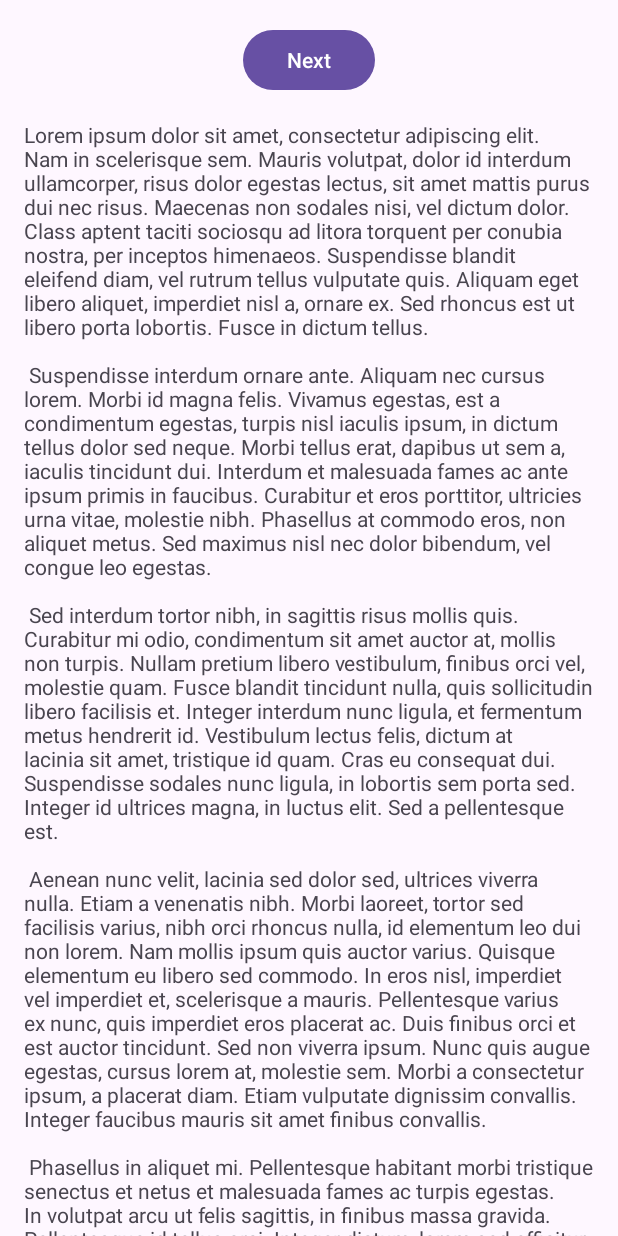
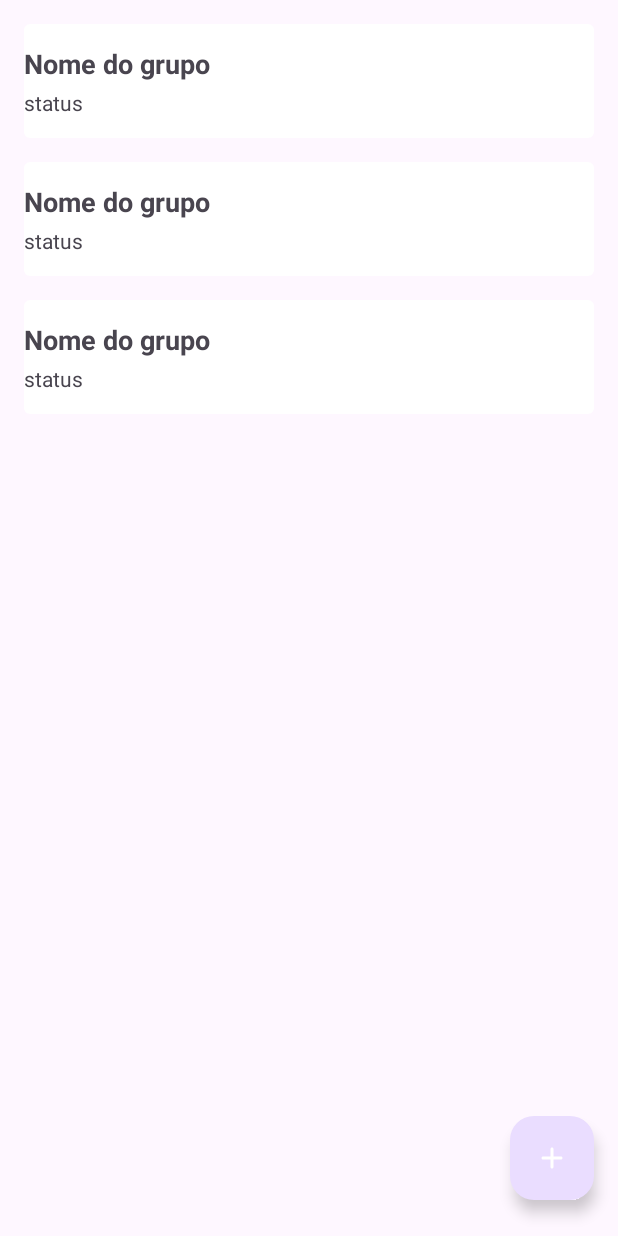
Before and after one commit to brect/smart-soccer, an Android app: the layout fragment_first.xml on its own in the app's theme, with its tools: preview values and no code run, on a phone screen of 412 x 824 dp. Run offline under Robolectric (Android 15) with nearby library versions, the phone set to English and light mode, and no system bars.

Commit message:
ajusta navegação e refatora layouts

```diff
--- a/app/src/main/AndroidManifest.xml
+++ b/app/src/main/AndroidManifest.xml
@@ -3,6 +3,7 @@
     xmlns:tools="http://schemas.android.com/tools">
 
     <application
+        android:name=".SmartSoccerApp"
         android:allowBackup="true"
         android:dataExtractionRules="@xml/data_extraction_rules"
         android:fullBackupContent="@xml/backup_rules"
--- a/app/src/main/java/com/padawanbr/smartsoccer/presentation/SoccerPlayerFragment.kt
+++ b/app/src/main/java/com/padawanbr/smartsoccer/presentation/SoccerPlayerFragment.kt
@@ -34,7 +34,7 @@ class SoccerPlayerFragment : Fragment() {
         super.onViewCreated(view, savedInstanceState)
 
         binding.buttonSecond.setOnClickListener {
-            findNavController().navigate(R.id.action_SecondFragment_to_FirstFragment)
+            findNavController().navigate(R.id.action_SoccerPlayerFragment_to_GroupsFragment)
         }
     }
 
--- /dev/null
+++ b/app/src/main/res/drawable/background_group_item_rounded_border.xml
@@ -0,0 +1,7 @@
+<?xml version="1.0" encoding="utf-8"?>
+<shape xmlns:android = "http://schemas.android.com/apk/res/android"
+    android:shape = "rectangle">
+    <solid android:color = "@color/white" />
+    <corners
+        android:radius="4dp"/>
+</shape>
--- /dev/null
+++ b/app/src/main/res/drawable/ic_add_round.xml
@@ -0,0 +1,5 @@
+<vector android:height="24dp" android:tint="#FFFFFF"
+    android:viewportHeight="24" android:viewportWidth="24"
+    android:width="24dp" xmlns:android="http://schemas.android.com/apk/res/android">
+    <path android:fillColor="@android:color/white" android:pathData="M18,13h-5v5c0,0.55 -0.45,1 -1,1s-1,-0.45 -1,-1v-5H6c-0.55,0 -1,-0.45 -1,-1s0.45,-1 1,-1h5V6c0,-0.55 0.45,-1 1,-1s1,0.45 1,1v5h5c0.55,0 1,0.45 1,1s-0.45,1 -1,1z"/>
+</vector>
--- a/app/src/main/res/layout/fragment_first.xml
+++ b/app/src/main/res/layout/fragment_first.xml
@@ -1,35 +1,36 @@
 <?xml version="1.0" encoding="utf-8"?>
-<androidx.core.widget.NestedScrollView xmlns:android="http://schemas.android.com/apk/res/android"
+<androidx.constraintlayout.widget.ConstraintLayout xmlns:android="http://schemas.android.com/apk/res/android"
     xmlns:app="http://schemas.android.com/apk/res-auto"
     xmlns:tools="http://schemas.android.com/tools"
+    android:id="@+id/nestedScrollView"
     android:layout_width="match_parent"
     android:layout_height="match_parent"
     tools:context=".presentation.GroupsFragment">
 
-    <androidx.constraintlayout.widget.ConstraintLayout
+    <androidx.recyclerview.widget.RecyclerView
+        android:id="@+id/recycler_group_itens"
         android:layout_width="match_parent"
-        android:layout_height="match_parent"
-        android:padding="16dp">
+        android:layout_height="0dp"
+        android:layout_marginVertical="8dp"
+        android:orientation="vertical"
+        app:layoutManager="androidx.recyclerview.widget.LinearLayoutManager"
+        app:layout_constraintBottom_toBottomOf="parent"
+        app:layout_constraintEnd_toEndOf="parent"
+        app:layout_constraintStart_toStartOf="parent"
+        app:layout_constraintTop_toTopOf="parent"
+        tools:listitem="@layout/item_group" />
 
-        <Button
-            android:id="@+id/button_first"
-            android:layout_width="wrap_content"
-            android:layout_height="wrap_content"
-            android:text="@string/next"
-            app:layout_constraintBottom_toTopOf="@id/textview_first"
-            app:layout_constraintEnd_toEndOf="parent"
-            app:layout_constraintStart_toStartOf="parent"
-            app:layout_constraintTop_toTopOf="parent" />
+    <com.google.android.material.floatingactionbutton.FloatingActionButton
+        android:id="@+id/floatingActionButton"
+        android:layout_width="wrap_content"
+        android:layout_height="wrap_content"
+        android:layout_gravity="end|bottom"
+        android:layout_margin="16dp"
+        android:src="@drawable/ic_add_round"
+        app:backgroundTintMode="src_over"
+        app:layout_constraintBottom_toBottomOf="@+id/recycler_group_itens"
+        app:layout_constraintEnd_toEndOf="parent"
+        app:tint="@color/white" />
 
-        <TextView
-            android:id="@+id/textview_first"
-            android:layout_width="wrap_content"
-            android:layout_height="wrap_content"
-            android:layout_marginTop="16dp"
-            android:text="@string/lorem_ipsum"
-            app:layout_constraintBottom_toBottomOf="parent"
-            app:layout_constraintEnd_toEndOf="parent"
-            app:layout_constraintStart_toStartOf="parent"
-            app:layout_constraintTop_toBottomOf="@id/button_first" />
-    </androidx.constraintlayout.widget.ConstraintLayout>
-</androidx.core.widget.NestedScrollView>
+
+</androidx.constraintlayout.widget.ConstraintLayout>
--- /dev/null
+++ b/app/src/main/res/layout/item_group.xml
@@ -0,0 +1,36 @@
+<?xml version="1.0" encoding="utf-8"?>
+<androidx.constraintlayout.widget.ConstraintLayout xmlns:android="http://schemas.android.com/apk/res/android"
+    xmlns:app="http://schemas.android.com/apk/res-auto"
+    android:layout_width="match_parent"
+    android:layout_height="wrap_content"
+    android:layout_marginHorizontal="16dp"
+    android:layout_marginVertical="8dp"
+    android:background="@drawable/background_group_item_rounded_border">
+
+    <TextView
+        android:id="@+id/textView_group_title"
+        android:layout_width="wrap_content"
+        android:layout_height="wrap_content"
+        android:layout_marginTop="14dp"
+        android:text="Nome do grupo"
+        android:textSize="18sp"
+        android:textStyle="bold"
+        app:layout_constraintBottom_toTopOf="@+id/textView_group_subtitle"
+        app:layout_constraintStart_toStartOf="parent"
+        app:layout_constraintTop_toTopOf="parent"
+        app:layout_constraintVertical_chainStyle="packed" />
+
+    <TextView
+        android:id="@+id/textView_group_subtitle"
+        android:layout_width="wrap_content"
+        android:layout_height="wrap_content"
+        android:layout_marginTop="4dp"
+        android:layout_marginBottom="14dp"
+        android:text="status"
+        android:textSize="14sp"
+        app:layout_constraintBottom_toBottomOf="parent"
+        app:layout_constraintStart_toStartOf="@+id/textView_group_title"
+        app:layout_constraintTop_toBottomOf="@+id/textView_group_title" />
+
+
+</androidx.constraintlayout.widget.ConstraintLayout>
--- a/app/src/main/res/values/strings.xml
+++ b/app/src/main/res/values/strings.xml
@@ -2,8 +2,8 @@
     <string name="app_name">Smart Soccer</string>
     <string name="action_settings">Settings</string>
     <!-- Strings used for fragments for navigation -->
-    <string name="first_fragment_label">First Fragment</string>
-    <string name="second_fragment_label">Second Fragment</string>
+    <string name="group_fragment_label">First Fragment</string>
+    <string name="soccer_player_fragment_label">Second Fragment</string>
     <string name="next">Next</string>
     <string name="previous">Previous</string>
 
```
Also changed, not shown: app/src/main/java/com/padawanbr/smartsoccer/presentation/GroupsFragment.kt (+36 -5 lines), app/src/main/java/com/padawanbr/smartsoccer/presentation/MainActivity.kt (+2 -27 lines), app/src/main/res/layout/activity_main.xml (+0 -9 lines), app/src/main/res/layout/bottonsheet_create_group.xml (added, +74 -0 lines), app/src/main/res/navigation/nav_graph.xml (+9 -9 lines).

☆ ☆ ☆ ☆

WHAT TO DO - This task calls for the records to be copied exactly, without pictures.

ANSWER -
Before and after one commit to brect/smart-soccer, an Android app: the layout fragment_first.xml on its own in the app's theme, with its tools: preview values and no code run, on a phone screen of 412 x 824 dp. Run offline under Robolectric (Android 15) with nearby library versions, the phone set to English and light mode, and no system bars.

Commit message:
ajusta navegação e refatora layouts

```diff
--- a/app/src/main/AndroidManifest.xml
+++ b/app/src/main/AndroidManifest.xml
@@ -3,6 +3,7 @@
     xmlns:tools="http://schemas.android.com/tools">
 
     <application
+        android:name=".SmartSoccerApp"
         android:allowBackup="true"
         android:dataExtractionRules="@xml/data_extraction_rules"
         android:fullBackupContent="@xml/backup_rules"
--- a/app/src/main/java/com/padawanbr/smartsoccer/presentation/SoccerPlayerFragment.kt
+++ b/app/src/main/java/com/padawanbr/smartsoccer/presentation/SoccerPlayerFragment.kt
@@ -34,7 +34,7 @@ class SoccerPlayerFragment : Fragment() {
         super.onViewCreated(view, savedInstanceState)
 
         binding.buttonSecond.setOnClickListener {
-            findNavController().navigate(R.id.action_SecondFragment_to_FirstFragment)
+            findNavController().navigate(R.id.action_SoccerPlayerFragment_to_GroupsFragment)
         }
     }
 
--- /dev/null
+++ b/app/src/main/res/drawable/background_group_item_rounded_border.xml
@@ -0,0 +1,7 @@
+<?xml version="1.0" encoding="utf-8"?>
+<shape xmlns:android = "http://schemas.android.com/apk/res/android"
+    android:shape = "rectangle">
+    <solid android:color = "@color/white" />
+    <corners
+        android:radius="4dp"/>
+</shape>
--- /dev/null
+++ b/app/src/main/res/drawable/ic_add_round.xml
@@ -0,0 +1,5 @@
+<vector android:height="24dp" android:tint="#FFFFFF"
+    android:viewportHeight="24" android:viewportWidth="24"
+    android:width="24dp" xmlns:android="http://schemas.android.com/apk/res/android">
+    <path android:fillColor="@android:color/white" android:pathData="M18,13h-5v5c0,0.55 -0.45,1 -1,1s-1,-0.45 -1,-1v-5H6c-0.55,0 -1,-0.45 -1,-1s0.45,-1 1,-1h5V6c0,-0.55 0.45,-1 1,-1s1,0.45 1,1v5h5c0.55,0 1,0.45 1,1s-0.45,1 -1,1z"/>
+</vector>
--- a/app/src/main/res/layout/fragment_first.xml
+++ b/app/src/main/res/layout/fragment_first.xml
@@ -1,35 +1,36 @@
 <?xml version="1.0" encoding="utf-8"?>
-<androidx.core.widget.NestedScrollView xmlns:android="http://schemas.android.com/apk/res/android"
+<androidx.constraintlayout.widget.ConstraintLayout xmlns:android="http://schemas.android.com/apk/res/android"
     xmlns:app="http://schemas.android.com/apk/res-auto"
     xmlns:tools="http://schemas.android.com/tools"
+    android:id="@+id/nestedScrollView"
     android:layout_width="match_parent"
     android:layout_height="match_parent"
     tools:context=".presentation.GroupsFragment">
 
-    <androidx.constraintlayout.widget.ConstraintLayout
+    <androidx.recyclerview.widget.RecyclerView
+        android:id="@+id/recycler_group_itens"
         android:layout_width="match_parent"
-        android:layout_height="match_parent"
-        android:padding="16dp">
+        android:layout_height="0dp"
+        android:layout_marginVertical="8dp"
+        android:orientation="vertical"
+        app:layoutManager="androidx.recyclerview.widget.LinearLayoutManager"
+        app:layout_constraintBottom_toBottomOf="parent"
+        app:layout_constraintEnd_toEndOf="parent"
+        app:layout_constraintStart_toStartOf="parent"
+        app:layout_constraintTop_toTopOf="parent"
+        tools:listitem="@layout/item_group" />
 
-        <Button
-            android:id="@+id/button_first"
-            android:layout_width="wrap_content"
-            android:layout_height="wrap_content"
-            android:text="@string/next"
-            app:layout_constraintBottom_toTopOf="@id/textview_first"
-            app:layout_constraintEnd_toEndOf="parent"
-            app:layout_constraintStart_toStartOf="parent"
-            app:layout_constraintTop_toTopOf="parent" />
+    <com.google.android.material.floatingactionbutton.FloatingActionButton
+        android:id="@+id/floatingActionButton"
+        android:layout_width="wrap_content"
+        android:layout_height="wrap_content"
+        android:layout_gravity="end|bottom"
+        android:layout_margin="16dp"
+        android:src="@drawable/ic_add_round"
+        app:backgroundTintMode="src_over"
+        app:layout_constraintBottom_toBottomOf="@+id/recycler_group_itens"
+        app:layout_constraintEnd_toEndOf="parent"
+        app:tint="@color/white" />
 
-        <TextView
-            android:id="@+id/textview_first"
-            android:layout_width="wrap_content"
-            android:layout_height="wrap_content"
-            android:layout_marginTop="16dp"
-            android:text="@string/lorem_ipsum"
-            app:layout_constraintBottom_toBottomOf="parent"
-            app:layout_constraintEnd_toEndOf="parent"
-            app:layout_constraintStart_toStartOf="parent"
-            app:layout_constraintTop_toBottomOf="@id/button_first" />
-    </androidx.constraintlayout.widget.ConstraintLayout>
-</androidx.core.widget.NestedScrollView>
+
+</androidx.constraintlayout.widget.ConstraintLayout>
--- /dev/null
+++ b/app/src/main/res/layout/item_group.xml
@@ -0,0 +1,36 @@
+<?xml version="1.0" encoding="utf-8"?>
+<androidx.constraintlayout.widget.ConstraintLayout xmlns:android="http://schemas.android.com/apk/res/android"
+    xmlns:app="http://schemas.android.com/apk/res-auto"
+    android:layout_width="match_parent"
+    android:layout_height="wrap_content"
+    android:layout_marginHorizontal="16dp"
+    android:layout_marginVertical="8dp"
+    android:background="@drawable/background_group_item_rounded_border">
+
+    <TextView
+        android:id="@+id/textView_group_title"
+        android:layout_width="wrap_content"
+        android:layout_height="wrap_content"
+        android:layout_marginTop="14dp"
+        android:text="Nome do grupo"
+        android:textSize="18sp"
+        android:textStyle="bold"
+        app:layout_constraintBottom_toTopOf="@+id/textView_group_subtitle"
+        app:layout_constraintStart_toStartOf="parent"
+        app:layout_constraintTop_toTopOf="parent"
+        app:layout_constraintVertical_chainStyle="packed" />
+
+    <TextView
+        android:id="@+id/textView_group_subtitle"
+        android:layout_width="wrap_content"
+        android:layout_height="wrap_content"
+        android:layout_marginTop="4dp"
+        android:layout_marginBottom="14dp"
+        android:text="status"
+        android:textSize="14sp"
+        app:layout_constraintBottom_toBottomOf="parent"
+        app:layout_constraintStart_toStartOf="@+id/textView_group_title"
+        app:layout_constraintTop_toBottomOf="@+id/textView_group_title" />
+
+
+</androidx.constraintlayout.widget.ConstraintLayout>
--- a/app/src/main/res/values/strings.xml
+++ b/app/src/main/res/values/strings.xml
@@ -2,8 +2,8 @@
     <string name="app_name">Smart Soccer</string>
     <string name="action_settings">Settings</string>
     <!-- Strings used for fragments for navigation -->
-    <string name="first_fragment_label">First Fragment</string>
-    <string name="second_fragment_label">Second Fragment</string>
+    <string name="group_fragment_label">First Fragment</string>
+    <string name="soccer_player_fragment_label">Second Fragment</string>
     <string name="next">Next</string>
     <string name="previous">Previous</string>
 
```
Also changed, not shown: app/src/main/java/com/padawanbr/smartsoccer/presentation/GroupsFragment.kt (+36 -5 lines), app/src/main/java/com/padawanbr/smartsoccer/presentation/MainActivity.kt (+2 -27 lines), app/src/main/res/layout/activity_main.xml (+0 -9 lines), app/src/main/res/layout/bottonsheet_create_group.xml (added, +74 -0 lines), app/src/main/res/navigation/nav_graph.xml (+9 -9 lines).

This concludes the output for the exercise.